Question. In what year was that?
Answer. I thnk in 1862 or 1863; probably in 1862. I think he was elected by between thirty and forty thousand majority. It is due to truth to say that Governor Vance afterwards became a war man, but he was voted for at the first election as one who was in favor of pacification and Union.

Question. Was he, when first voted for, understood to be a Union man; that is, a man supporting the government of the United States and opposed to secession and rebellion?
Answer. He was originally very much opposed to secession, though he went into the army as most men did, under the peculiar circumstances. When he was first voted for as governor it was supposed his proclivities were still for the Union, running as he did against and beating a secession opponent by thirty-odd thousand majority.

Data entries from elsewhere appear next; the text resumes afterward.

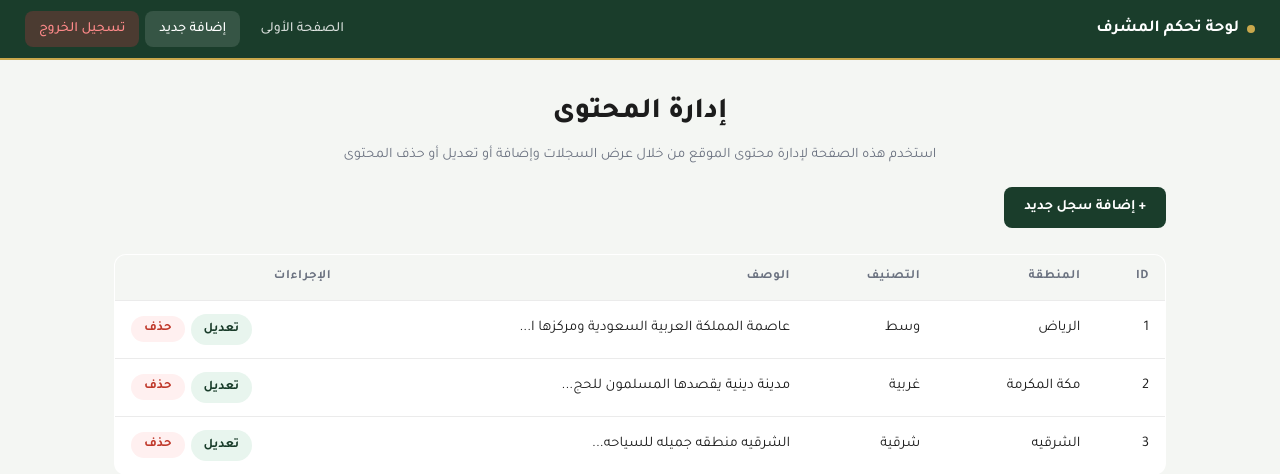
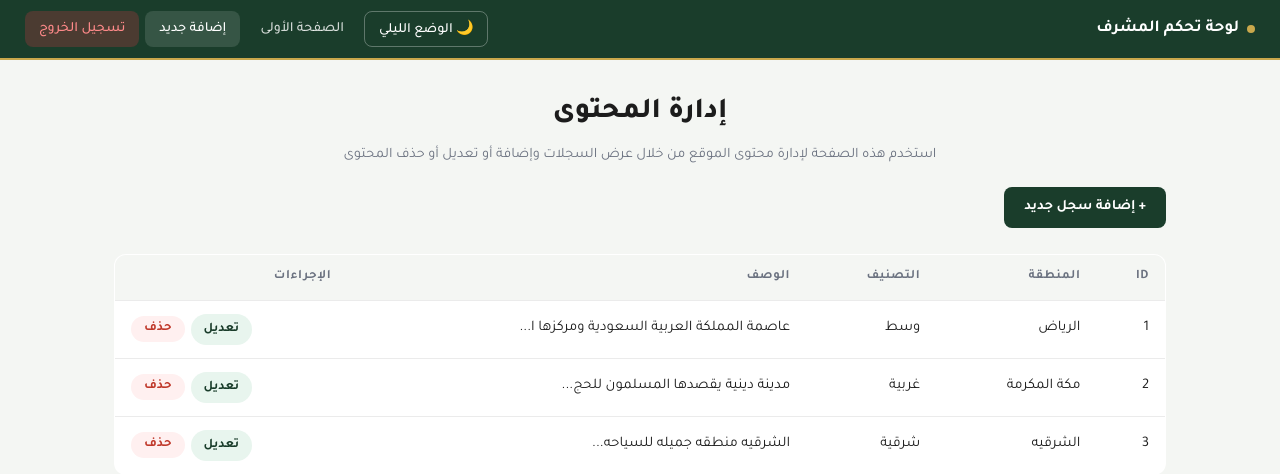
Before and after one commit to Raneemts/Web-project, a PHP site: page /admin/dashboard.php in a window 1280 px wide. Shown: the top 474 px of the page. Run offline with PHP 8.4, Linux system fonts and the light colour scheme; a user stored in the database is signed in; data comes from the database, SQL or seed files in the repository.

Commit message:
Add night mode toggle button to admin dashboard

```diff
--- a/web_project/admin/dashboard.php
+++ b/web_project/admin/dashboard.php
@@ -45,6 +45,7 @@ $regions = $conn->query("SELECT * FROM regions ORDER BY id ASC")->fetch_all(MYSQ
 <div class="admin-nav">
     <span class="admin-brand">لوحة تحكم المشرف</span>
     <div class="admin-nav-links">
+        <button onclick="toggleNight()" class="admin-nav-link" id="nightBtn">🌙 الوضع الليلي</button>
         <a href="../index.php" class="admin-nav-link">الصفحة الأولى</a>
         <a href="add.php" class="admin-nav-link admin-btn-add">إضافة جديد</a>
         <a href="logout.php" class="admin-nav-link admin-btn-logout">تسجيل الخروج</a>
```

Question. Can you state any reasons why Governor Vance afterwards became a supporter of the rebellion against the United States?
Answer. If I did it would be mere conjecture, and perhaps it would not be proper to indulge in that. I have every confidence that Governor Vance accepts in good faith the situation and will prove a loyal citizen to the government of the United States.

Question. I ask you again to state how the mass of the people of North Carolina feel towards the government of the United States?
Answer. The masses of the people, I believe, at the time of General Lee's surrender, were more gratified than otherwise because they saw that the result was inevitable, and a great many of them were for peace and attached sincerely to the federal Union, and believed there was no safety out of the Union. They were gratified that the thing had been settled. They wanted it settled in some way, for they had been exceedingly harassed during the war, which was commenced against their consent in the first instance. Of late, however, it is due to truth to state that, from various circumstances, they have come almost to despair. Perhaps it is in part from the loss of their slave property, though I think they were prepared to acquiesce in that. I think it is chiefly from their long delay in being admitted to an equal participation in the Union. It has produced a feeling of discontent even among Union men. My belief is that if they could be prefectly sure that with these constitutional amendments which have been adoped, accepting the condition of things as they are now, within a reasonable time they would be admitted to political equality and to equal privileges with the other States, there would be a general feeling favorable to the federal Union. The great mass of them are exceedingly anxious to have their relations between the State and the federal government restored.

Question. Is there not a large proportion of these people who dislike and contemn the government of the United States?
Answer. There are a certain number of reckless unscrupulous men there, as everywhere in the country, who, I believe, would be willing for anything almost. For instance, some few persons would perhaps be gratified by a foreign war, but the great mass of the people of North Carolina, even including the secessionists, although they have been utterly opposed to me, and I opposed to them, yet I think a majority of the secessionists are exceedingly anxious for peace and quiet, perfectly willing to live under the laws of the United States, provided they can have political equality with the other States accorded to them. I think an overwhelming majority of the mass of the people of the State of North Carolina are prefectly willing to acquiesce in the laws of the United States on these conditions. I will go further and say, that I think the longer it is procrastinated the worse that feeling of discontent will become. I may remark that I have heard many persons say that if there was any attempt at an outbreak against the government of the United States, they would not do as they did at first - allow them to get complete military control - but would seize the opportunity to vindicate themselves against these men immediately.


Report of the Joint Committee on Reconstruction of the First Session Thirty-Ninth Congress, Government Printing Office, Washington, 1866, Virginia - North Carolina - South Carolina, pages 261-262.